Kseniia, Maybe I'm confising it with another phrase, but I remember once I googled for it and found that какая разница между is even more common in google.
I didn't bother to check ruscorpora (maybe I will) but I suspect that in 19th century literature "какая разница" must be even more common (French "quelle est la difference"... cf. also "со многими ошибками" less common now, with an adjective where we now don't use one). And I don't know how "какая" worked in 18th century before the French influence.
So my reasoning was that, if a half a country is using a form and literature likely also is using this form (and our classics is still the basis of our literary language much more than in English), then its MY usage is "regional". Even if my region is "Moscow". Since my cousin (3d cousin) from Novozybkov came to Moscow determined to get rid from her very musical intonations and learn to speak "properly" I'm fiercely opposed to the idea that Moscow dialect is "more correct":)
какая разница между: 1775-1900, 62 examples.

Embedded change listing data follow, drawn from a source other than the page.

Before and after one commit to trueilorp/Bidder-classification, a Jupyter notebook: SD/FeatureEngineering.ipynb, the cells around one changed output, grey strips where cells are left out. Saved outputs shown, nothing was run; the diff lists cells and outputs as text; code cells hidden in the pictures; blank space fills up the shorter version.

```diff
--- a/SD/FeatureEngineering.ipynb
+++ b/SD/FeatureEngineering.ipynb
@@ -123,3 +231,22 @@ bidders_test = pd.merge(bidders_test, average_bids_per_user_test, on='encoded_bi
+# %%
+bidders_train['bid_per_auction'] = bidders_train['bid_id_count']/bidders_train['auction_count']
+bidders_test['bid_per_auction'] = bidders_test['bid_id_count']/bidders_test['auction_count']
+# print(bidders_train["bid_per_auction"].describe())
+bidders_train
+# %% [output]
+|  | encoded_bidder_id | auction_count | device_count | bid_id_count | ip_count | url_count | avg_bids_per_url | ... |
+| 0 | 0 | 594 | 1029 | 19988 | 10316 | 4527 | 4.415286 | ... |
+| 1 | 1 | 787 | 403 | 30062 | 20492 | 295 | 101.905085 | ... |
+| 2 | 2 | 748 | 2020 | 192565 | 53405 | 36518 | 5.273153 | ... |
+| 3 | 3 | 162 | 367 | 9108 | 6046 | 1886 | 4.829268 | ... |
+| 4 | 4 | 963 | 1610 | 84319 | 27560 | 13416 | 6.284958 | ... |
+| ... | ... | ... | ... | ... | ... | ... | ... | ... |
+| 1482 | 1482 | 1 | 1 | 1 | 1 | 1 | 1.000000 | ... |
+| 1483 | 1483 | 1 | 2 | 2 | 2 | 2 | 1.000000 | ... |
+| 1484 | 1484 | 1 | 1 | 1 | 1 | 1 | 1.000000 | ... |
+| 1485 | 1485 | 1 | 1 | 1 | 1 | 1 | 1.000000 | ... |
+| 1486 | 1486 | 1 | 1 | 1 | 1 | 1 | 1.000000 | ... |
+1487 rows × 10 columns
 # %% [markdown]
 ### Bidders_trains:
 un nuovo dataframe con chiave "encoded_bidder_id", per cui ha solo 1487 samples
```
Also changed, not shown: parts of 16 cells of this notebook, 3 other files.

в чём разница между: before 1917, 1 example (someone Leo Tolstoy)
As I said, Russians are different in that we read our 19th century classic literature in huge amounts and call what we speak "literary Russian". Some forms (not many) aren't used but aren't considered a mistake too.
When something is used in classics AND in modern times...